Count up the lines below containing the word "return", and give the result with no other words.
--- --- ---
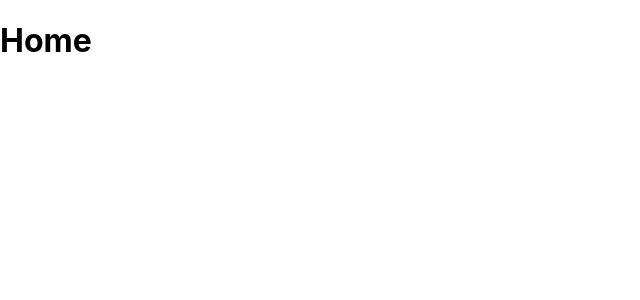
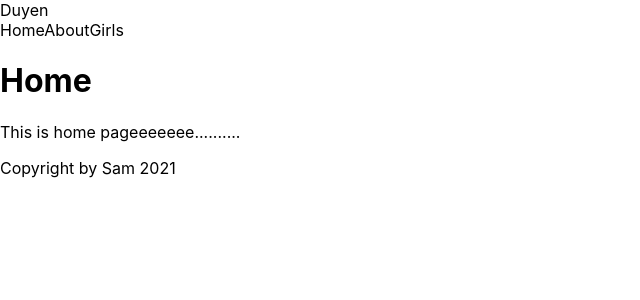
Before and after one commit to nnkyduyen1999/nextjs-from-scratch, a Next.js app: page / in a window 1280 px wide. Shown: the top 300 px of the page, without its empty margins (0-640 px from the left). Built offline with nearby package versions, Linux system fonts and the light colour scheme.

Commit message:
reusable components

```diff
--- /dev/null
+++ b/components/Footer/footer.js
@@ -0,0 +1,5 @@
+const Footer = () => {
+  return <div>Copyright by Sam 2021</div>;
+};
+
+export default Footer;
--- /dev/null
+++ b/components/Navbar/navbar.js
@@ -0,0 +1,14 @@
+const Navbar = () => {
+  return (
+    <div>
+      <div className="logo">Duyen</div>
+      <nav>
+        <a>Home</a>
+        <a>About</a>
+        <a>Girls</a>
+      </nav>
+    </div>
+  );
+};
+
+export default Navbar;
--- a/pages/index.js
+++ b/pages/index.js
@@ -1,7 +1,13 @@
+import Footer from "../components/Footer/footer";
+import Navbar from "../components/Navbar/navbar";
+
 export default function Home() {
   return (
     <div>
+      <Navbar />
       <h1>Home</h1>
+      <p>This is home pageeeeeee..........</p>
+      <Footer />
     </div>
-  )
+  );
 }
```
--- --- ---
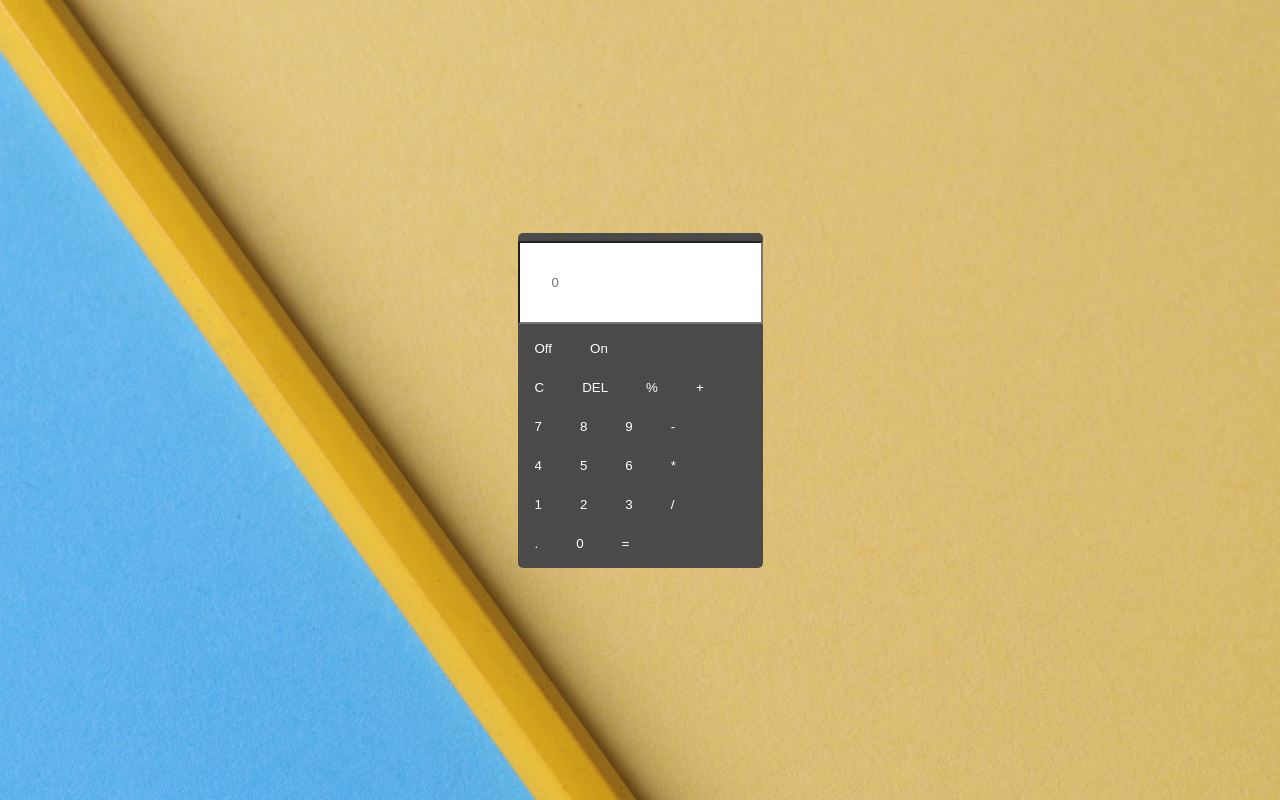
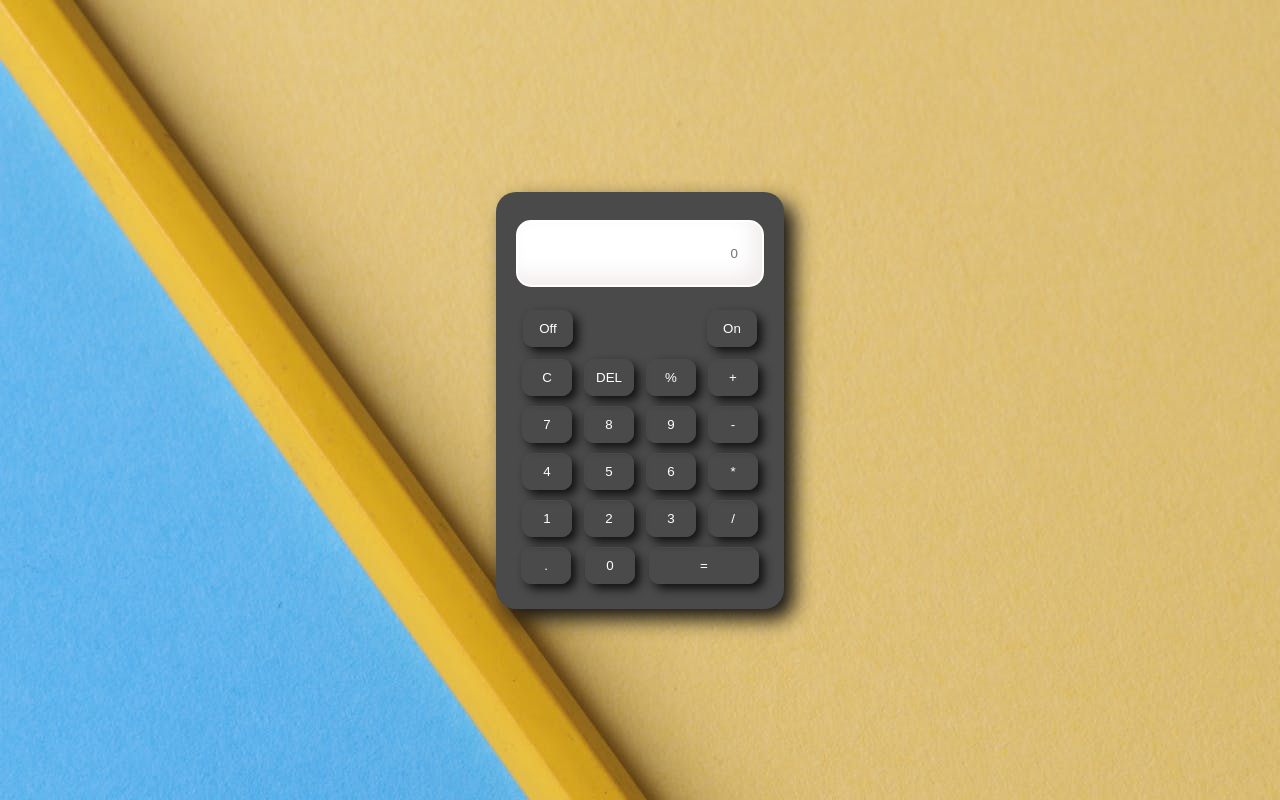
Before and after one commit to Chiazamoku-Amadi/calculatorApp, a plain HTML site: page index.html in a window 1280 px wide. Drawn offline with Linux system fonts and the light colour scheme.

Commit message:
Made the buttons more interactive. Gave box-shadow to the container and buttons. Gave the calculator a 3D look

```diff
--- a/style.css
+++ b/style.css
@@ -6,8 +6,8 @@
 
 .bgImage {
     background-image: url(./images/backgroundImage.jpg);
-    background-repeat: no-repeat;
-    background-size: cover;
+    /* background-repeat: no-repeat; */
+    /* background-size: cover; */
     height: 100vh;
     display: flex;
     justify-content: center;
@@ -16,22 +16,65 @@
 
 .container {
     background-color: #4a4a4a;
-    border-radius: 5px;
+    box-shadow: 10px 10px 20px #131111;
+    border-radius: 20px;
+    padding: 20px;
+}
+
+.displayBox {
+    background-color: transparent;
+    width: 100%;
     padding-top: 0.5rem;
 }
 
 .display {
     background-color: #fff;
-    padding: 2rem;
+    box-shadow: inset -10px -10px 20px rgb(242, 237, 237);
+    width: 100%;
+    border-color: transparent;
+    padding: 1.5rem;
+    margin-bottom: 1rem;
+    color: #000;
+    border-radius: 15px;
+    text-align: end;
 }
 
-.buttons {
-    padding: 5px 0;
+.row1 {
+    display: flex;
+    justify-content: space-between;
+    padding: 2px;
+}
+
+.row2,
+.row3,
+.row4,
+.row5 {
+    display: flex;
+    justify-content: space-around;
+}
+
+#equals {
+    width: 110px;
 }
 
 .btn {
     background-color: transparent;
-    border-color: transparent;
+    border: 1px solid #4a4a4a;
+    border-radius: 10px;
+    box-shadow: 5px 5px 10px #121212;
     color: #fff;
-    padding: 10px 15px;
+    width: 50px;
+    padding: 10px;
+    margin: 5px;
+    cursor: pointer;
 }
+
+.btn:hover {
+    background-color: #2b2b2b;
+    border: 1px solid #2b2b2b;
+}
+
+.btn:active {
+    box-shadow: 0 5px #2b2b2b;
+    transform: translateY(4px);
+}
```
--- --- ---
__Reply to the task__
3